Dr Chris Bishop, Director of the Cambridge Research Lab, said AI must be developed with trust and ethics in mind, but that the failure to use data to improve society may be “unethical” and could even put lives at risk.
“There’s another big risk with AI, and it’s one that I think is not often discussed,” he said on day two of the company’s largest UK event. “If we focus too much on the fear, the pessimism and the risks, we risk turning our backs on this technology. The failure to capture data and to use that data will literally cost lives. In fact, it may even be unethical not to deploy this technology in many cases.
“For example, imagine being able to increase food production or help tackle climate change, or deliver personalised healthcare to you as an individual. [But] we need to be grounded in trust.”
Elaborating on his view that failing to use data could cost lives, Bishop gave the example of the UK physician John Snow, who in the 1850s plotted cholera outbreaks in London on a map.
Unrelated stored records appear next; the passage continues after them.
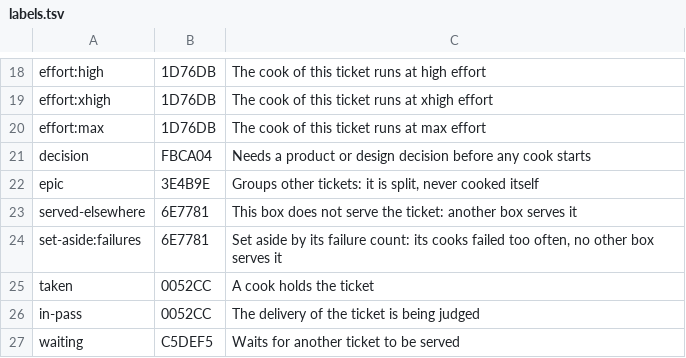
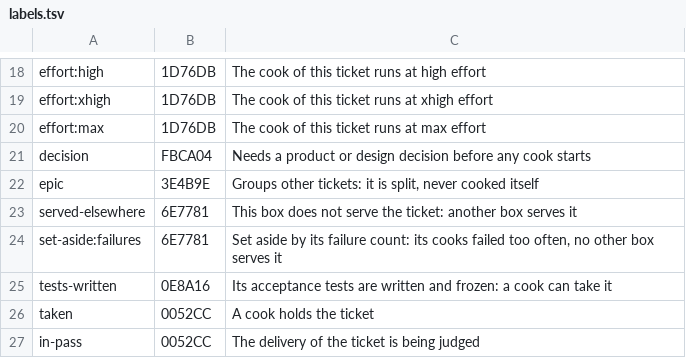
Before and after one commit to benomite/brigade, a TSV file: app/src/plugin/labels.tsv, drawn as a sheet; only a part is shown, gaps mark what is left out; the shorter side is filled out with more unchanged rows.

```diff
--- a/app/src/plugin/labels.tsv
+++ b/app/src/plugin/labels.tsv
@@ -24,2 +24,3 @@ served-elsewhere	6E7781	This box does not serve the ticket: another box serves i
 set-aside:failures	6E7781	Set aside by its failure count: its cooks failed too often, no other box serves it
+tests-written	0E8A16	Its acceptance tests are written and frozen: a cook can take it
 taken	0052CC	A cook holds the ticket
```
Also changed, not shown: 5 other files.
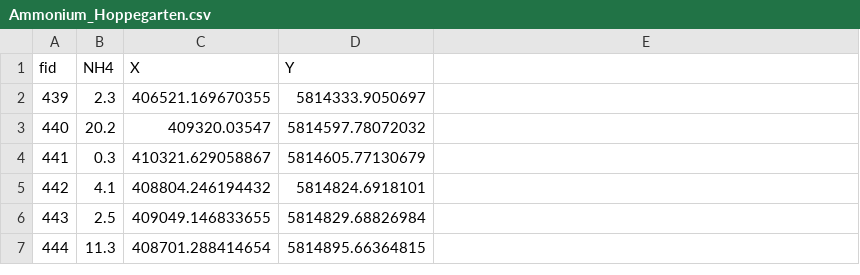
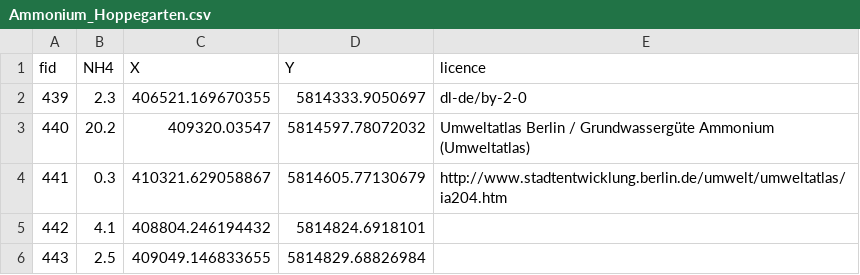
Before and after one commit to Ignimbrit/exchange, a CSV file: data/2020/Ammonium_Hoppegarten.csv, drawn as a sheet; only a part is shown; the shorter side is filled out with more unchanged rows; the diff names each change by its address in the sheet, - before the commit and + after, or states it on an @@ line.

Commit message:
add licence info

```diff
--- a/data/2020/Ammonium_Hoppegarten.csv
+++ b/data/2020/Ammonium_Hoppegarten.csv
-E1: (empty)
+E1: licence
-E2 (licence): (empty)
+E2 (licence): dl-de/by-2-0
-E3 (licence): (empty)
+E3 (licence): Umweltatlas Berlin / Grundwassergüte Ammonium (Umweltatlas)
-E4 (licence): (empty)
+E4 (licence): http://www.stadtentwicklung.berlin.de/umwelt/umweltatlas/ia204.htm
```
That data helped him realise there was a cluster of cases, and trace the source of the disease to a water pump. After arranging to have the pump’s handle removed, the number of people with cholera declined significantly in that area. In the process, Snow founded epidemiology.
Bishop said Microsoft was using its powerful research capabilities to help others design new drugs and therapies, and develop personalised medicine. He pointed to a recent announcement by Microsoft regarding a collaboration with Swiss pharmaceutical company Novartis company Novartis that would see the firms set up a new innovation lab and use the power of data and AI to transform medicine.
Bishop spoke to thousands of journalists, analysts, business leaders and technology fans at the ExCeL on the second day of the two-day event.
Those attending also heard from Jenny Lay-Flurrie, Microsoft’s Chief Accessibility Officer, who spoke about how accessibility tools such as Background Blur in Teams, Immersive Reader and the Xbox Adaptive Controller, are empowering people with disabilities. She called on more companies and their staff to embrace the accessibility tools embedded in Windows and Office.
Lay-Flurrie highlighted other moves Microsoft has made to encourage diversity and inclusion, such as painting disabled parking signs on the ground of the company’s Redmond campus to make them look 3D, so they stand out. The office also has larger lift buttons that stretch to the ground, so people can press them with their feet, elbows or bump them with their wheelchairs.
Future Decoded was held on October 1 and 2. Microsoft UK Chief Executive Cindy Rose opened the event on day one by saying that demand from the public for ethical, unbiased and inclusive technology is rising and it’s critical that organisations meet those concerns “head on”.
Other speakers included Peggy Johnson, Microsoft’s Executive Vice-President of Business Development; Lucas Joppa, Microsoft’s Chief Environmental Officer; Chief Operating Officer Clare Barclay, and UK astronauts Helen Sharman and Tim Peake.